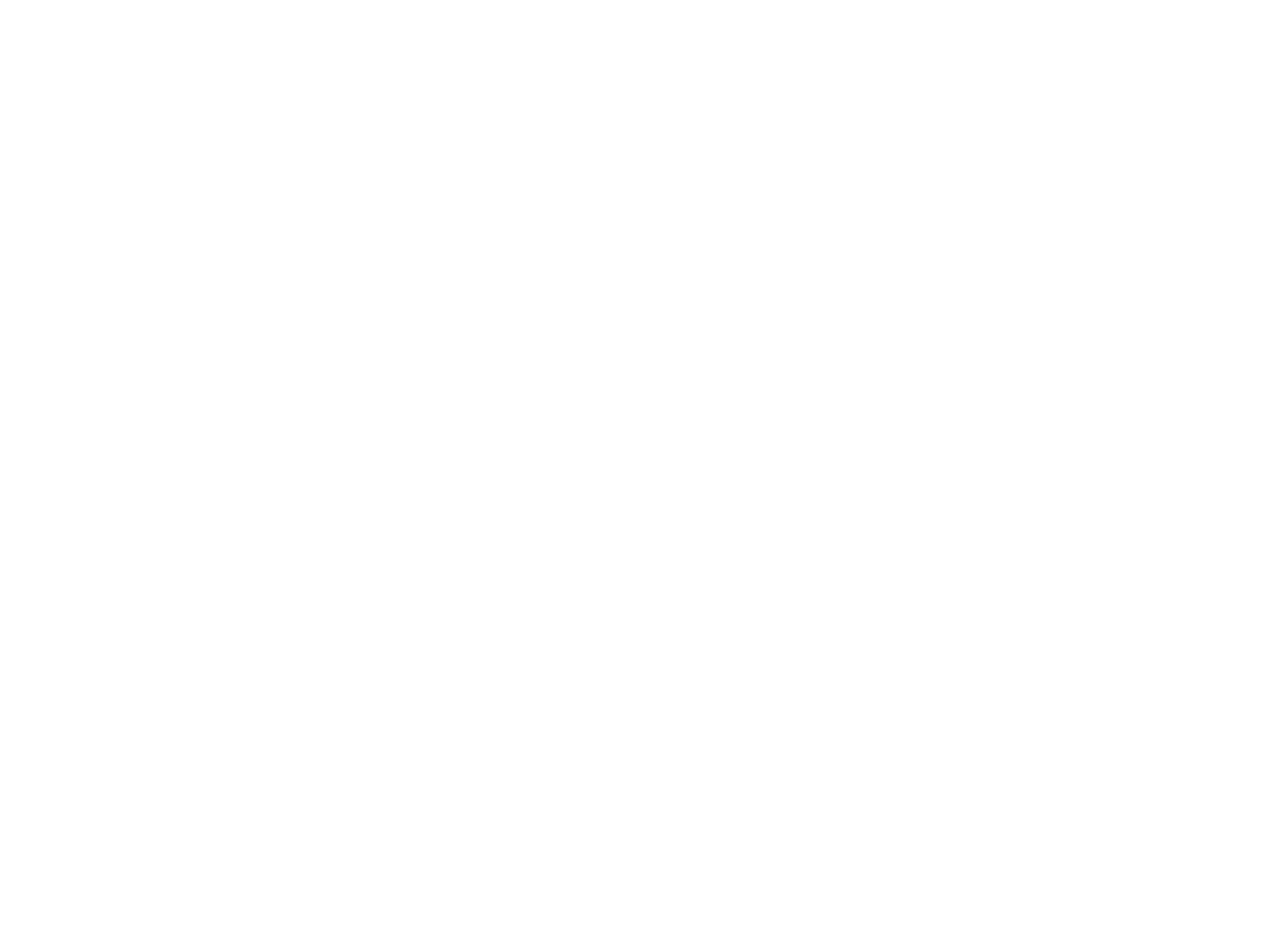
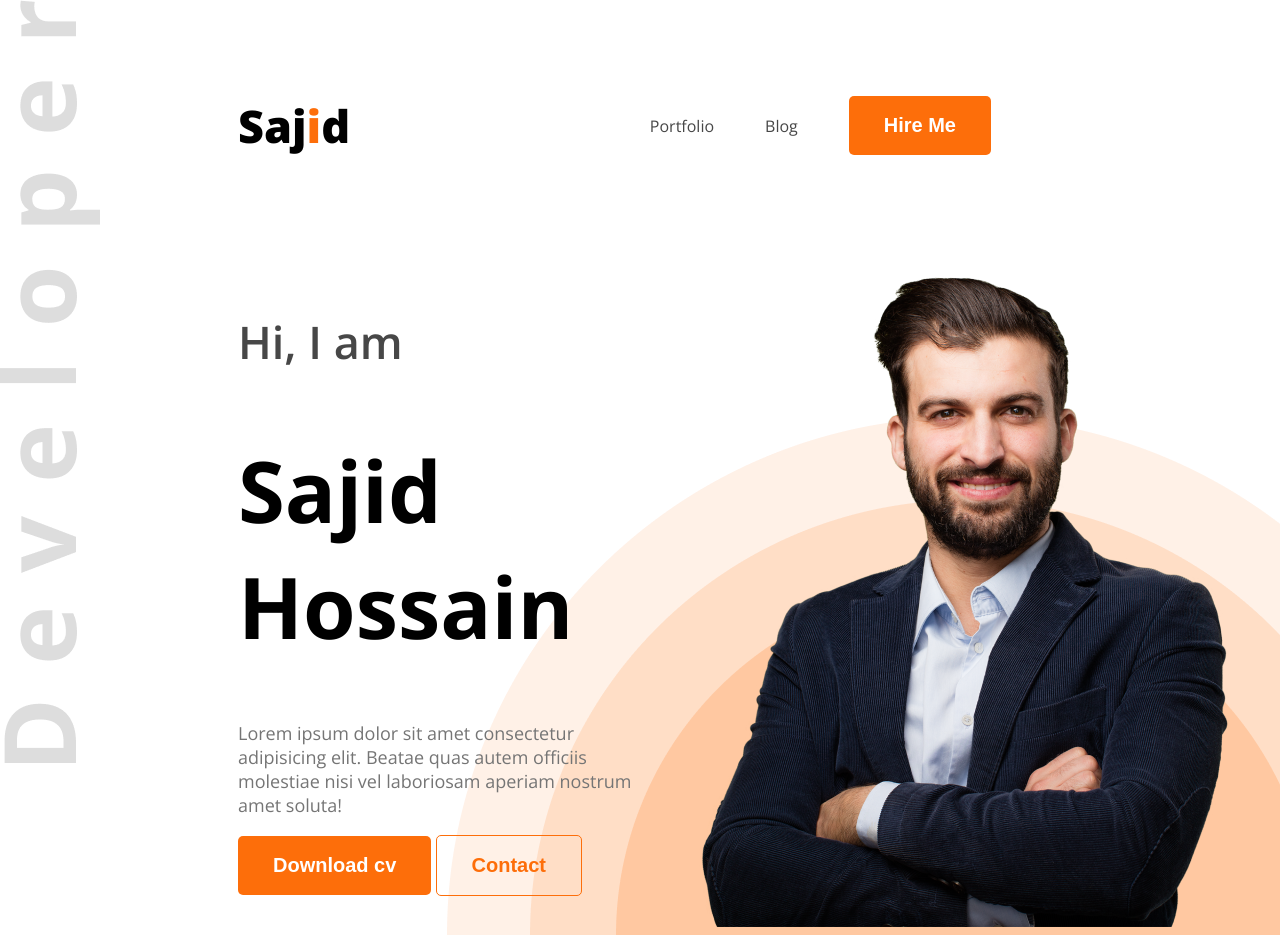
Before and after one commit to sajidhossain8272/web-dev-portfolio, a plain HTML site: page index.html in a window 1280 px wide. Before the commit the page ends 800 px from the top, so only its background shows below. Drawn offline with nearby package versions, Linux system fonts and the light colour scheme.

Commit message:
banner added

```diff
--- a/index.html
+++ b/index.html
@@ -4,14 +4,30 @@
     <meta charset="UTF-8">
     <meta name="viewport" content="width=device-width, initial-scale=1.0">
     <title>Web Dev Portfolio</title>
+    <link rel="stylesheet" href="styles/style.css">
 </head>
-<body>
+<body class="font header">
     <header>
         <nav>
-
+            <h3 class="nav-tittle">Saj<span class="primary-color">i</span>d</h3>
+            <ul>
+                <li><a class="dark-2" href="Portfolio">Portfolio</a></li>
+                <li><a class="dark-2" href="Blog">Blog</a></li>
+                <li><a href="Hire Me"><button class="btn-primary">Hire Me</button></a></li>
+            </ul>
         </nav>
     </header>
     <main>
+        <div class="banner">
+            <div class="banner-content">
+                <h4 class="banner-greetings dark-2"> Hi, I am </h4>
+                <h1 class="banner-tittle">Sajid Hossain</h1>
+                <p class="banner-description dark-3">Lorem ipsum dolor sit amet consectetur adipisicing elit. Beatae quas autem officiis molestiae nisi vel laboriosam aperiam nostrum amet soluta!</p>
+                <button class="btn-primary">Download cv</button>
+                <button class="btn-secondary">Contact</button>
+            </div>
+            <img class="banner-profile-picture" src="images/hardy.png" alt="Hardy-Bro">
+        </div>
 
     </main>
     <footer>
--- /dev/null
+++ b/styles/style.css
@@ -0,0 +1,115 @@
+/* Font */
+@import url('https://fonts.googleapis.com/css2?family=Open+Sans:ital,wght@0,300..800;1,300..800&display=swap');
+
+.font {
+    font-family: "Open Sans", sans-serif;
+    font-optical-sizing: auto;
+    font-style: normal;
+    font-variation-settings:
+      "wdth" 100;
+}
+
+/* primary Styles */
+.primary-color {
+    color: #FD6E0A;
+}
+
+.dark-2 {
+    color: #474747;
+}
+
+.dark-3 {
+    color: #757575;
+}
+
+/* Header */
+.header {
+    background-image: url(../images/developer.png), url(../images/header_bg.png);
+    background-repeat: no-repeat;
+    background-position: top left, bottom right;
+}
+/* Nav Styles */
+nav {
+    display: flex;
+    align-items: center;
+    justify-content: space-between;
+    margin: 50px 230px;
+}
+
+.nav-tittle {
+    font-weight:800 ;
+    font-size: 45px;
+
+}
+
+nav ul li {
+    list-style: none;
+    margin-right: 51px;
+
+
+}
+
+nav li a {
+    text-decoration: none;
+
+}
+
+nav ul {
+display: flex;
+align-items: center;
+}
+
+
+.btn-primary {
+    background-color: #FD6E0A;
+    color: white;
+    font-weight: 700;
+    border: none;
+    padding: 18px 35px;
+    border-radius: 5px;
+    font-size: 20px;
+
+}
+
+.btn-secondary {
+    background-color: transparent;
+    color: #FD6E0A;
+    font-weight: 700;
+    border: 1px solid ;
+    border-radius: 5px;
+    padding: 18px 35px;
+    font-size: 20px;
+
+}
+
+    /* Banner Styles */
+
+.banner {
+    display: flex;
+    justify-content: space-between;
+    margin: 0 35px 0 230px;
+}
+.banner-content {
+    max-width: 580px;
+}
+
+.banner-greetings {
+    font-size: 45px;
+    font-weight: 600;
+
+}
+
+.banner-tittle {
+    font-weight: bold;
+    font-size: 85px;
+
+}
+
+.banner-description {
+    font-size: 18px;
+}
+
+.banner-profile-picture {
+    height: 676px; ;
+    width: 584px; ;
+}
```
Also changed, not shown: style.css (deleted).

######

# [Instructions to follow]
Could you copy the lines above exactly and skip the images?

# [Worked solution]
Before and after one commit to sajidhossain8272/web-dev-portfolio, a plain HTML site: page index.html in a window 1280 px wide. Before the commit the page ends 800 px from the top, so only its background shows below. Drawn offline with nearby package versions, Linux system fonts and the light colour scheme.

Commit message:
banner added

```diff
--- a/index.html
+++ b/index.html
@@ -4,14 +4,30 @@
     <meta charset="UTF-8">
     <meta name="viewport" content="width=device-width, initial-scale=1.0">
     <title>Web Dev Portfolio</title>
+    <link rel="stylesheet" href="styles/style.css">
 </head>
-<body>
+<body class="font header">
     <header>
         <nav>
-
+            <h3 class="nav-tittle">Saj<span class="primary-color">i</span>d</h3>
+            <ul>
+                <li><a class="dark-2" href="Portfolio">Portfolio</a></li>
+                <li><a class="dark-2" href="Blog">Blog</a></li>
+                <li><a href="Hire Me"><button class="btn-primary">Hire Me</button></a></li>
+            </ul>
         </nav>
     </header>
     <main>
+        <div class="banner">
+            <div class="banner-content">
+                <h4 class="banner-greetings dark-2"> Hi, I am </h4>
+                <h1 class="banner-tittle">Sajid Hossain</h1>
+                <p class="banner-description dark-3">Lorem ipsum dolor sit amet consectetur adipisicing elit. Beatae quas autem officiis molestiae nisi vel laboriosam aperiam nostrum amet soluta!</p>
+                <button class="btn-primary">Download cv</button>
+                <button class="btn-secondary">Contact</button>
+            </div>
+            <img class="banner-profile-picture" src="images/hardy.png" alt="Hardy-Bro">
+        </div>
 
     </main>
     <footer>
--- /dev/null
+++ b/styles/style.css
@@ -0,0 +1,115 @@
+/* Font */
+@import url('https://fonts.googleapis.com/css2?family=Open+Sans:ital,wght@0,300..800;1,300..800&display=swap');
+
+.font {
+    font-family: "Open Sans", sans-serif;
+    font-optical-sizing: auto;
+    font-style: normal;
+    font-variation-settings:
+      "wdth" 100;
+}
+
+/* primary Styles */
+.primary-color {
+    color: #FD6E0A;
+}
+
+.dark-2 {
+    color: #474747;
+}
+
+.dark-3 {
+    color: #757575;
+}
+
+/* Header */
+.header {
+    background-image: url(../images/developer.png), url(../images/header_bg.png);
+    background-repeat: no-repeat;
+    background-position: top left, bottom right;
+}
+/* Nav Styles */
+nav {
+    display: flex;
+    align-items: center;
+    justify-content: space-between;
+    margin: 50px 230px;
+}
+
+.nav-tittle {
+    font-weight:800 ;
+    font-size: 45px;
+
+}
+
+nav ul li {
+    list-style: none;
+    margin-right: 51px;
+
+
+}
+
+nav li a {
+    text-decoration: none;
+
+}
+
+nav ul {
+display: flex;
+align-items: center;
+}
+
+
+.btn-primary {
+    background-color: #FD6E0A;
+    color: white;
+    font-weight: 700;
+    border: none;
+    padding: 18px 35px;
+    border-radius: 5px;
+    font-size: 20px;
+
+}
+
+.btn-secondary {
+    background-color: transparent;
+    color: #FD6E0A;
+    font-weight: 700;
+    border: 1px solid ;
+    border-radius: 5px;
+    padding: 18px 35px;
+    font-size: 20px;
+
+}
+
+    /* Banner Styles */
+
+.banner {
+    display: flex;
+    justify-content: space-between;
+    margin: 0 35px 0 230px;
+}
+.banner-content {
+    max-width: 580px;
+}
+
+.banner-greetings {
+    font-size: 45px;
+    font-weight: 600;
+
+}
+
+.banner-tittle {
+    font-weight: bold;
+    font-size: 85px;
+
+}
+
+.banner-description {
+    font-size: 18px;
+}
+
+.banner-profile-picture {
+    height: 676px; ;
+    width: 584px; ;
+}
```
Also changed, not shown: style.css (deleted).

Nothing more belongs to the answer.